### Records for processing

###

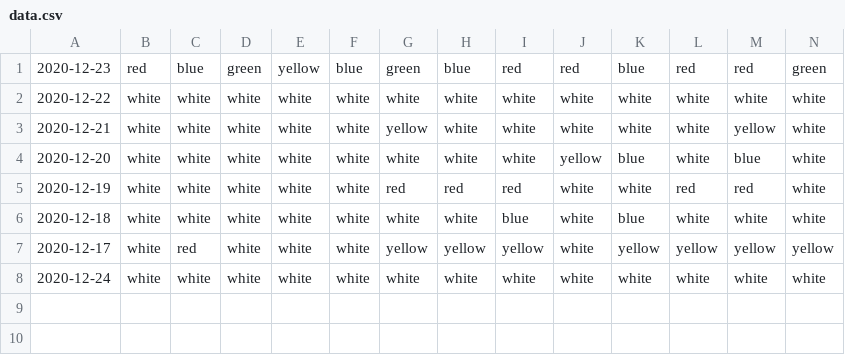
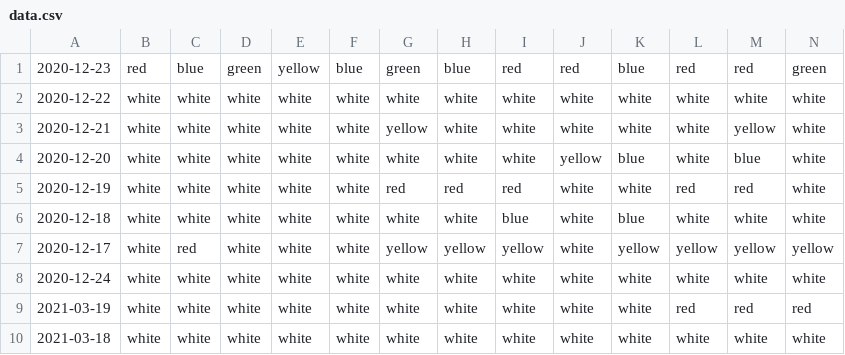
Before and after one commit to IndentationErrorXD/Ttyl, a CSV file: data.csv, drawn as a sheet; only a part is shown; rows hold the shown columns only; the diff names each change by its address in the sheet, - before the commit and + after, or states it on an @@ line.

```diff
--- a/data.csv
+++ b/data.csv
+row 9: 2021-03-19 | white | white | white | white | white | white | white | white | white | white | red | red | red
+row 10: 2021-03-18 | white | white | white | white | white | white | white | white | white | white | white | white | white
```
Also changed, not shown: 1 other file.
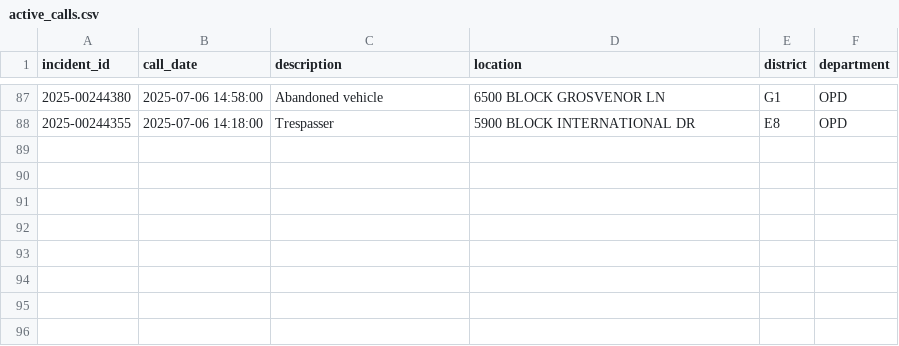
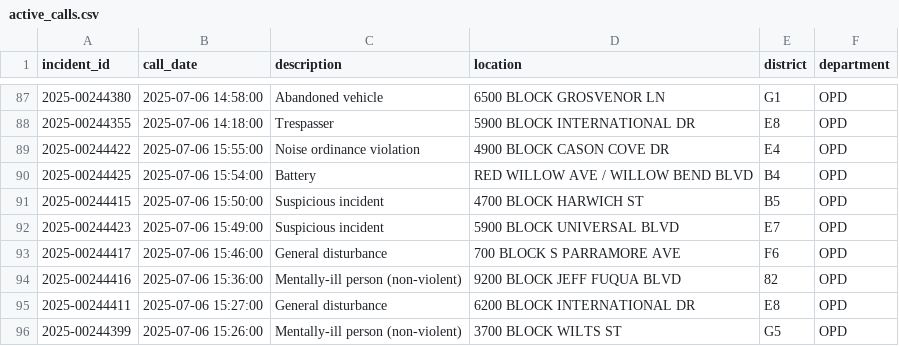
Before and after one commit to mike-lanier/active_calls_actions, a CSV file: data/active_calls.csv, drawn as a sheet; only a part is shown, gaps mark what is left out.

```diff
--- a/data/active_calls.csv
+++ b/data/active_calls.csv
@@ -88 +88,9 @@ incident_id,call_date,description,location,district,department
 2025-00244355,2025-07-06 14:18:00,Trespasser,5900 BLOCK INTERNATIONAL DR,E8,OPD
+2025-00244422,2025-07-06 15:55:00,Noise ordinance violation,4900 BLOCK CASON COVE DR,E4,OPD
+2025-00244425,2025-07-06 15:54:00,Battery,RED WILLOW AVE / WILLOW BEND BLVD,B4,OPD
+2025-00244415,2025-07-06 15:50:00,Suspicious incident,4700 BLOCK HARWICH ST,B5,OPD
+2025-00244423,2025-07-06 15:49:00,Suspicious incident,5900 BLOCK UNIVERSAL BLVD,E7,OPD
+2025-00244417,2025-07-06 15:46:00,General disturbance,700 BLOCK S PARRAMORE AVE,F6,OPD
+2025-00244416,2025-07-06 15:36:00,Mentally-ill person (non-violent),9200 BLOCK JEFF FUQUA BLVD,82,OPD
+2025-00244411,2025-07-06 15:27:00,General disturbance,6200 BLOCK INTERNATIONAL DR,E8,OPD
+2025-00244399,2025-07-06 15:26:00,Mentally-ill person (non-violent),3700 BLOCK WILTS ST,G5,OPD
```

###

### Prompt
When the string "INTERNATIONAL" occurs in a line of the material, that line belongs in the answer.

### Solution to this exercise
 2025-00244355,2025-07-06 14:18:00,Trespasser,5900 BLOCK INTERNATIONAL DR,E8,OPD
+2025-00244411,2025-07-06 15:27:00,General disturbance,6200 BLOCK INTERNATIONAL DR,E8,OPD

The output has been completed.